SUPPLIED DATA
========================================

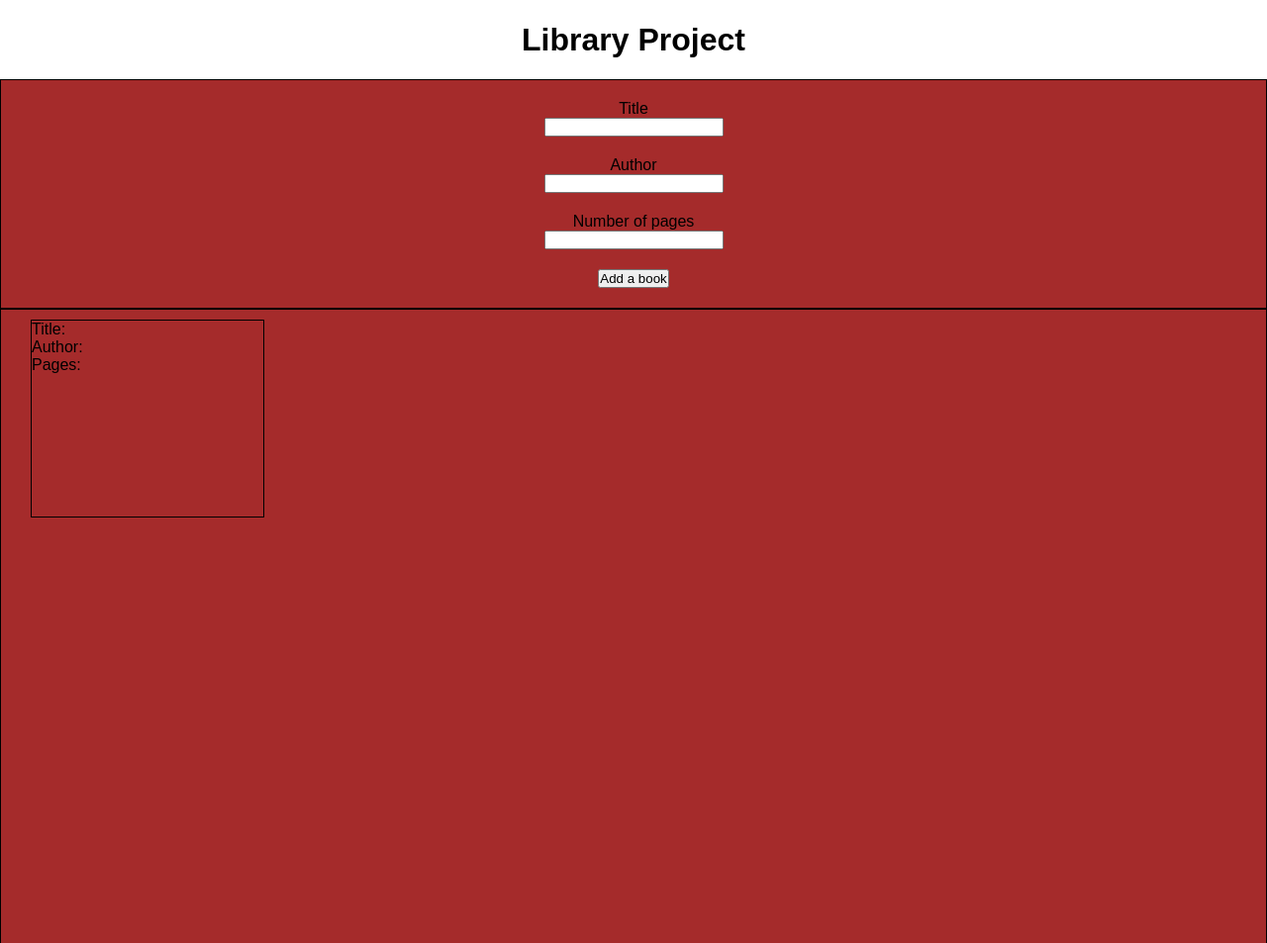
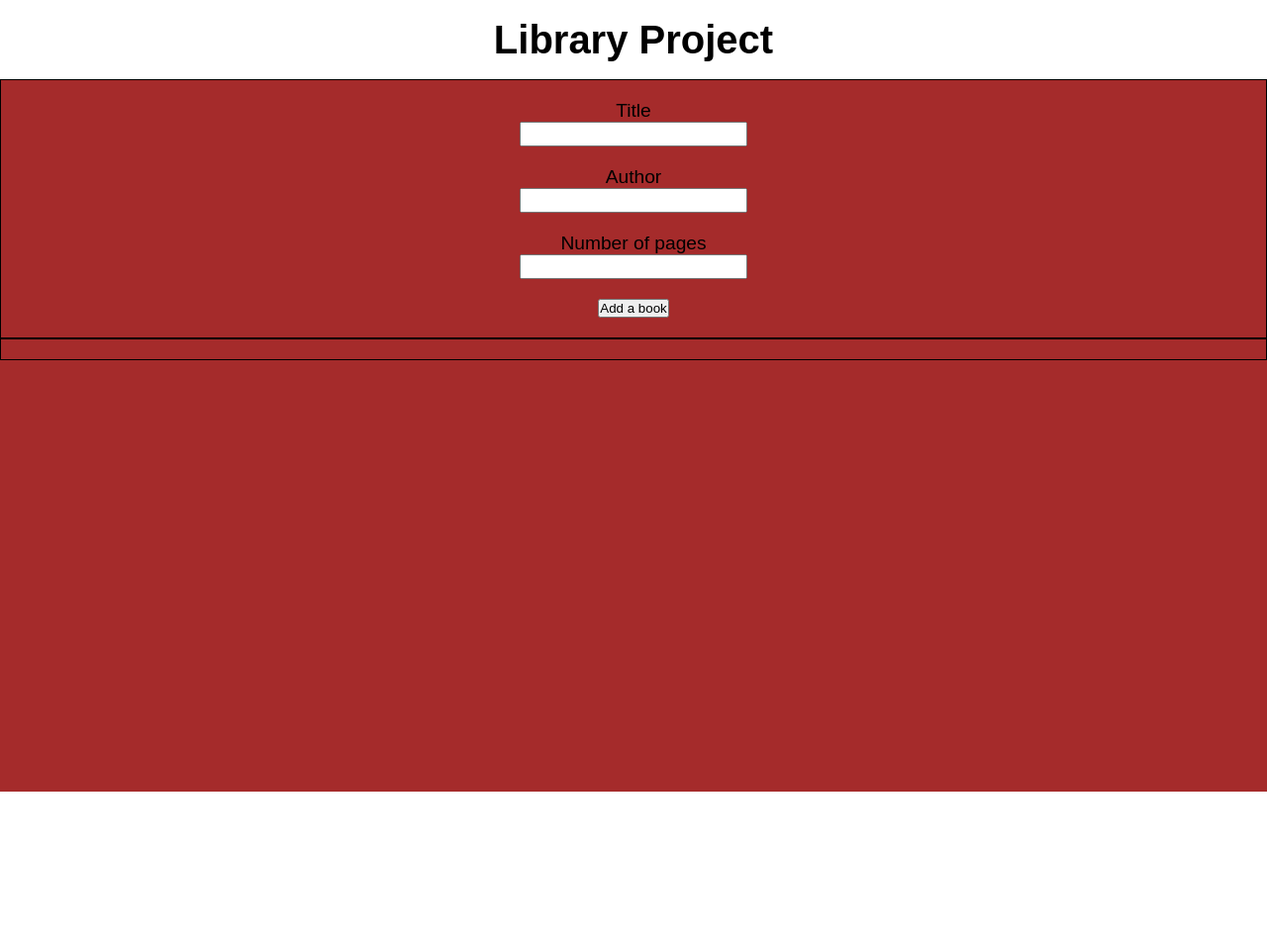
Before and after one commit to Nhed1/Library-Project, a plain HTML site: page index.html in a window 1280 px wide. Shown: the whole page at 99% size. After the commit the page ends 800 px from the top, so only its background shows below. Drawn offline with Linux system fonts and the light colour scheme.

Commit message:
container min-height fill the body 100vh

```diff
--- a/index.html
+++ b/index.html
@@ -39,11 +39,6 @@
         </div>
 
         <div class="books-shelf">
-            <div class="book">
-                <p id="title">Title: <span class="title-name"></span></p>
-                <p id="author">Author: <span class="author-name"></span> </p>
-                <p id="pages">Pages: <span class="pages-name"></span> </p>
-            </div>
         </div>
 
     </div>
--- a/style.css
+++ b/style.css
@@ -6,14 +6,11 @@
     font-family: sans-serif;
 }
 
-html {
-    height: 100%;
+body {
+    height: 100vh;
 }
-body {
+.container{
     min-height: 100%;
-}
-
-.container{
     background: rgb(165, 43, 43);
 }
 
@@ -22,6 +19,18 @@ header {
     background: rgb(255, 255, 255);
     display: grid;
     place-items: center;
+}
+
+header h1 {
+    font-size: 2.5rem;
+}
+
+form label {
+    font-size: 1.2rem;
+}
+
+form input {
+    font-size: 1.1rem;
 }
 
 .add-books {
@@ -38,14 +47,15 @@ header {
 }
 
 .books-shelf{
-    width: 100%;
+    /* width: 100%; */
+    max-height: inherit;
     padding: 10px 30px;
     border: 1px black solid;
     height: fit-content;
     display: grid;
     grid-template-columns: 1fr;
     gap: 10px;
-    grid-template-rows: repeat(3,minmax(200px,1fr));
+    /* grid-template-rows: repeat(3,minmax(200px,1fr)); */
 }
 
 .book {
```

========================================

THE TASK
Leave out all images, then reproduce the entries above exactly.

TASK OUTPUT
Before and after one commit to Nhed1/Library-Project, a plain HTML site: page index.html in a window 1280 px wide. Shown: the whole page at 99% size. After the commit the page ends 800 px from the top, so only its background shows below. Drawn offline with Linux system fonts and the light colour scheme.

Commit message:
container min-height fill the body 100vh

```diff
--- a/index.html
+++ b/index.html
@@ -39,11 +39,6 @@
         </div>
 
         <div class="books-shelf">
-            <div class="book">
-                <p id="title">Title: <span class="title-name"></span></p>
-                <p id="author">Author: <span class="author-name"></span> </p>
-                <p id="pages">Pages: <span class="pages-name"></span> </p>
-            </div>
         </div>
 
     </div>
--- a/style.css
+++ b/style.css
@@ -6,14 +6,11 @@
     font-family: sans-serif;
 }
 
-html {
-    height: 100%;
+body {
+    height: 100vh;
 }
-body {
+.container{
     min-height: 100%;
-}
-
-.container{
     background: rgb(165, 43, 43);
 }
 
@@ -22,6 +19,18 @@ header {
     background: rgb(255, 255, 255);
     display: grid;
     place-items: center;
+}
+
+header h1 {
+    font-size: 2.5rem;
+}
+
+form label {
+    font-size: 1.2rem;
+}
+
+form input {
+    font-size: 1.1rem;
 }
 
 .add-books {
@@ -38,14 +47,15 @@ header {
 }
 
 .books-shelf{
-    width: 100%;
+    /* width: 100%; */
+    max-height: inherit;
     padding: 10px 30px;
     border: 1px black solid;
     height: fit-content;
     display: grid;
     grid-template-columns: 1fr;
     gap: 10px;
-    grid-template-rows: repeat(3,minmax(200px,1fr));
+    /* grid-template-rows: repeat(3,minmax(200px,1fr)); */
 }
 
 .book {
```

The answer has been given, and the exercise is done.